• **Problem**
For the material that follows, state how many lines contain the word "newcommand", and add nothing.

==================================================

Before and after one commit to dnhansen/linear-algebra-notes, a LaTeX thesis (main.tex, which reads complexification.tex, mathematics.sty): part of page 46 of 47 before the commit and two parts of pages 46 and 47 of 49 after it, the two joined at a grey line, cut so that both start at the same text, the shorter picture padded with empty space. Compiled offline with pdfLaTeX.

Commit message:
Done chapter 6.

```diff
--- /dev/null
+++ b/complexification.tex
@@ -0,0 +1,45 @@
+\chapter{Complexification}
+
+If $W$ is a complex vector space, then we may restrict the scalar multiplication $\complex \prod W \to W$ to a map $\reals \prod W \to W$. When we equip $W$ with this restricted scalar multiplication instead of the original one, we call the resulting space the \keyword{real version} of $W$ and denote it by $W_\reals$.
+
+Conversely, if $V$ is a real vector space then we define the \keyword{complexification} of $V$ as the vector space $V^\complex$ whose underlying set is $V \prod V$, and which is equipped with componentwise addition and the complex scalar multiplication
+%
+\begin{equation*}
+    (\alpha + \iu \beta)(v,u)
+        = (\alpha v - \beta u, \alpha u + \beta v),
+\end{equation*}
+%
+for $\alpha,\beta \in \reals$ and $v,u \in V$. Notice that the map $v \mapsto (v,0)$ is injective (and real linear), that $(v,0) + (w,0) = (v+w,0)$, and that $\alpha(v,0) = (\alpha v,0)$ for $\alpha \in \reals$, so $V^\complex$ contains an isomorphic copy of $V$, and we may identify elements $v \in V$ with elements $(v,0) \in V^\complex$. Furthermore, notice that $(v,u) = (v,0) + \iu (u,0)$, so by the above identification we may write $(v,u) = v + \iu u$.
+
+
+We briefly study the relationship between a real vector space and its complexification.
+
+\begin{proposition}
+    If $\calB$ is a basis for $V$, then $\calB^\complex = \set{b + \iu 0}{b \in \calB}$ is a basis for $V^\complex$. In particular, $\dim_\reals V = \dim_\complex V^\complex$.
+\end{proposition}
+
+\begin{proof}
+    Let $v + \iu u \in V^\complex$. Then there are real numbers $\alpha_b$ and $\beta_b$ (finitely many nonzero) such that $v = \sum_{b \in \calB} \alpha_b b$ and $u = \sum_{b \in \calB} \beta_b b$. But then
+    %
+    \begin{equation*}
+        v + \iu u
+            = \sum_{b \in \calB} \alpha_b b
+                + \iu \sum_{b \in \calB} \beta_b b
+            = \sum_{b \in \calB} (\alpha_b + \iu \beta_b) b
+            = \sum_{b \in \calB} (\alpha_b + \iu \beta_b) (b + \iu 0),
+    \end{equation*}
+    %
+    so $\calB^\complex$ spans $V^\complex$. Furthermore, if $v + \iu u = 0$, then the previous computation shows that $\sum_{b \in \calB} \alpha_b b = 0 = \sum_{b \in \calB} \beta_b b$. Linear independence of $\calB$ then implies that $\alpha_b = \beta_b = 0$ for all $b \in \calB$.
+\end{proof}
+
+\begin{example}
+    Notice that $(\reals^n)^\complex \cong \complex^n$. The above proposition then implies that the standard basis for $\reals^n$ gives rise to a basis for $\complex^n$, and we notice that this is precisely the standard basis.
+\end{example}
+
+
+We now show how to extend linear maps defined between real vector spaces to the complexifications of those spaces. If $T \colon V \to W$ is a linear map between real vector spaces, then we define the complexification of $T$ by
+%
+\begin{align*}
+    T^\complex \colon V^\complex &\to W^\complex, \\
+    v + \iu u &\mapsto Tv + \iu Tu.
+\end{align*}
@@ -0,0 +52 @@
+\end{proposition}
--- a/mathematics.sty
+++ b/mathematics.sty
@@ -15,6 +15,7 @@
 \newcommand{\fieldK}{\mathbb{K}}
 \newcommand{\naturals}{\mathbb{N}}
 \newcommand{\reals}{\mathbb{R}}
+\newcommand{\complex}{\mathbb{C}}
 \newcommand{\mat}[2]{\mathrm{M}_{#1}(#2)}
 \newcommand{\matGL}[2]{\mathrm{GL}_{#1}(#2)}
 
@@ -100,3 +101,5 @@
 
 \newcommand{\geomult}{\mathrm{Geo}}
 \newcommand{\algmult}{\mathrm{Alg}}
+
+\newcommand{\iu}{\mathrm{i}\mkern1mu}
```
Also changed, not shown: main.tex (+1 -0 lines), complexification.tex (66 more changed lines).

==================================================

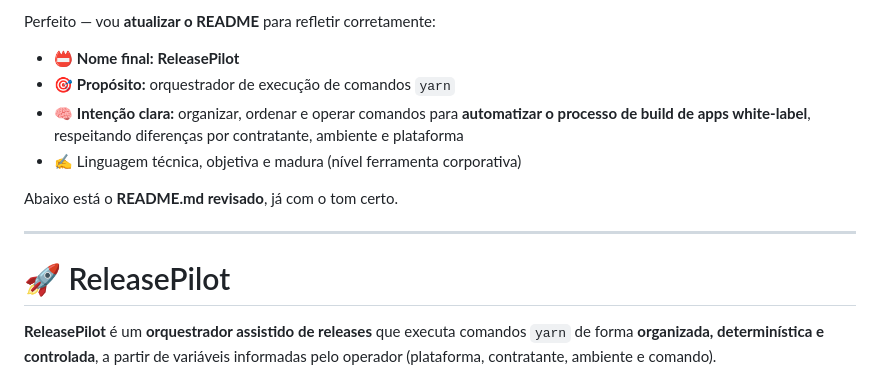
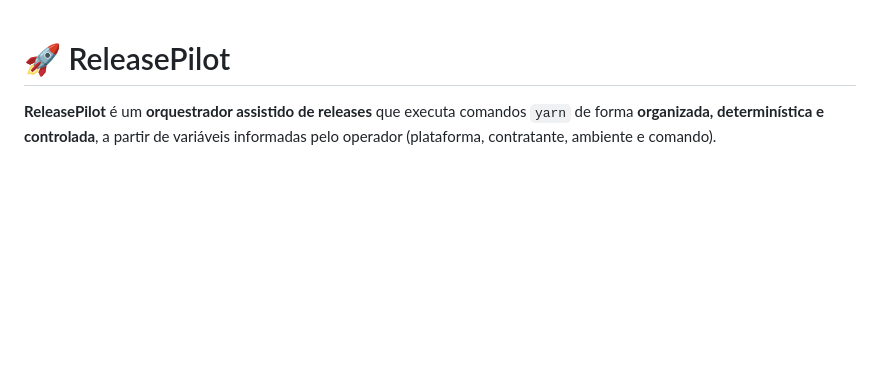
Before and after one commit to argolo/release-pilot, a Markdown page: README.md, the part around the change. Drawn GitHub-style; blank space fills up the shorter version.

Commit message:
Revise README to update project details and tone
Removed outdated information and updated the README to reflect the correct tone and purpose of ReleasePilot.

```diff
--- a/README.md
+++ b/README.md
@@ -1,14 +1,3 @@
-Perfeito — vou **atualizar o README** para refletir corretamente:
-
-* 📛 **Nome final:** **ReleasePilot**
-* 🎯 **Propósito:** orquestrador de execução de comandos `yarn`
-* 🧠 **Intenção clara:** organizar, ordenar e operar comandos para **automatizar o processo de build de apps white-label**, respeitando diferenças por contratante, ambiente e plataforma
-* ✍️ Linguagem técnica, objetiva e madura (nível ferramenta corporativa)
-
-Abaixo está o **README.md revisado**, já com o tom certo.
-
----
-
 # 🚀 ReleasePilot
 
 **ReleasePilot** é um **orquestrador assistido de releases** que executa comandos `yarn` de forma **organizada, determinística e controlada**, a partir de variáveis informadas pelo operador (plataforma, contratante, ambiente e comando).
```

==================================================

• **Task result**
9